**What is needed:**
In the entries below, filter for the word "this" and copy every matching line.

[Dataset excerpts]

Start of Block

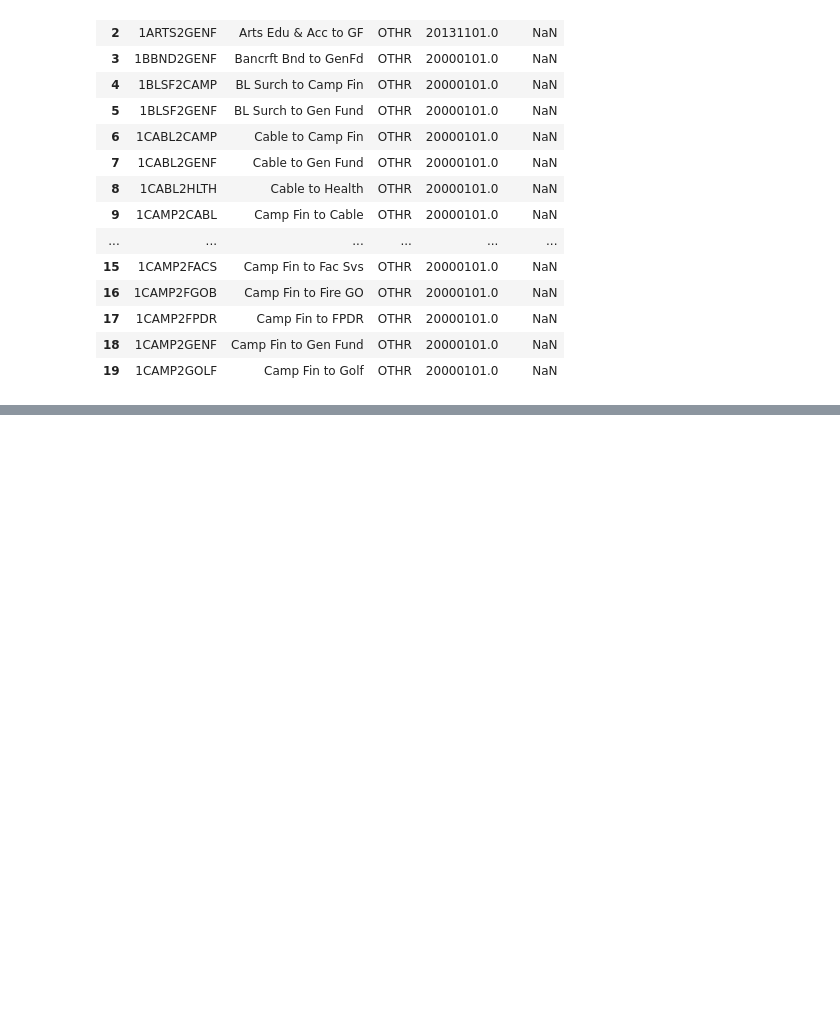
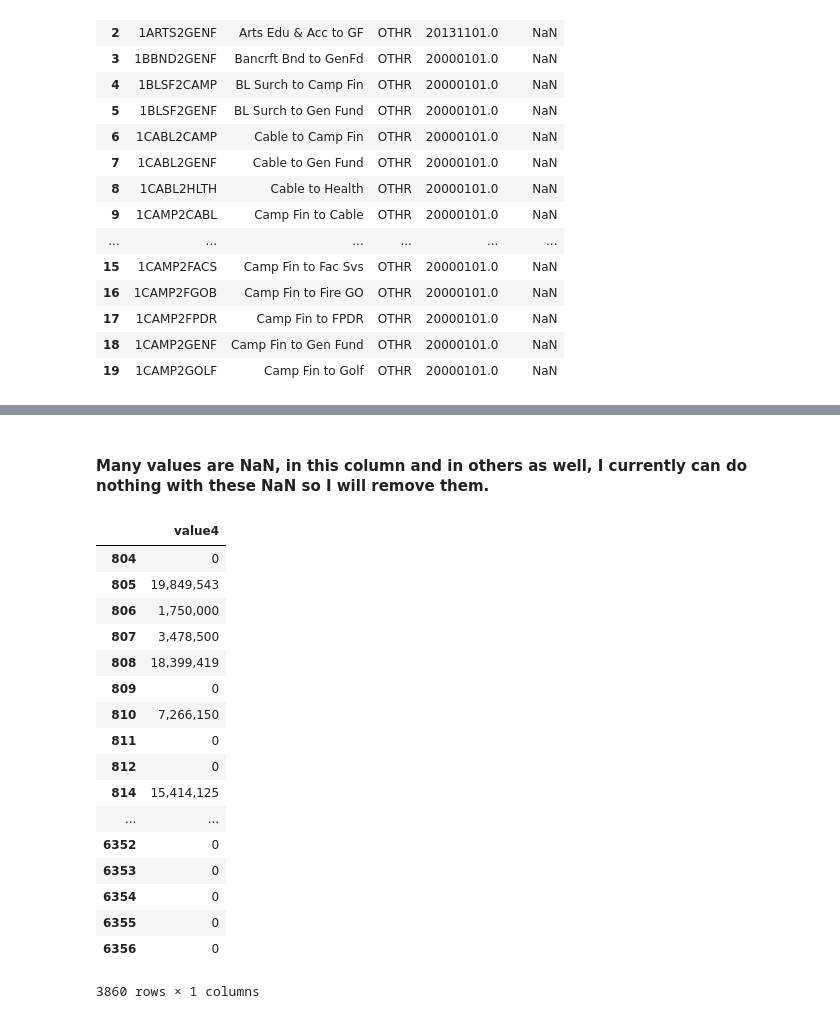
Before and after one commit to jasonleonhard/pdx_budget_data_science_contribution, a Jupyter notebook: notebooks/pandas_dataframe_selection_funded_program_attributes.ipynb, the cells around one changed output, grey strips where cells are left out. Saved outputs shown, nothing was run; the diff lists cells and outputs as text; code cells hidden in the pictures; blank space fills up the shorter version.

Commit message:
cleaning dataframe

```diff
--- a/notebooks/pandas_dataframe_selection_funded_program_attributes.ipynb
+++ b/notebooks/pandas_dataframe_selection_funded_program_attributes.ipynb
@@ -81,0 +85,3 @@ df1.head(20)
+# %%
+v4 = df1.loc[:,['value4']]
+v4.head()
@@ -81,0 +95,25 @@ df1.head(20)
+# %% [markdown]
+#### Many values are NaN, in this column and in others as well, I currently can do nothing with these NaN so I will remove them.
+# %%
+v4 = v4.dropna()
+v4
+# type(v4) # pandas.core.frame.DataFrame
+# %% [output]
+|  | value4 |
+| 804 | 0 |
+| 805 | 19,849,543 |
+| 806 | 1,750,000 |
+| 807 | 3,478,500 |
+| 808 | 18,399,419 |
+| 809 | 0 |
+| 810 | 7,266,150 |
+| 811 | 0 |
+| 812 | 0 |
+| 814 | 15,414,125 |
+| ... | ... |
+| 6352 | 0 |
+| 6353 | 0 |
+| 6354 | 0 |
+| 6355 | 0 |
+| 6356 | 0 |
+3860 rows × 1 columns
```
Also changed, not shown: parts of 6 cells of this notebook.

End of Block

**Answer box:**
+#### Many values are NaN, in this column and in others as well, I currently can do nothing with these NaN so I will remove them.
Also changed, not shown: parts of 6 cells of this notebook.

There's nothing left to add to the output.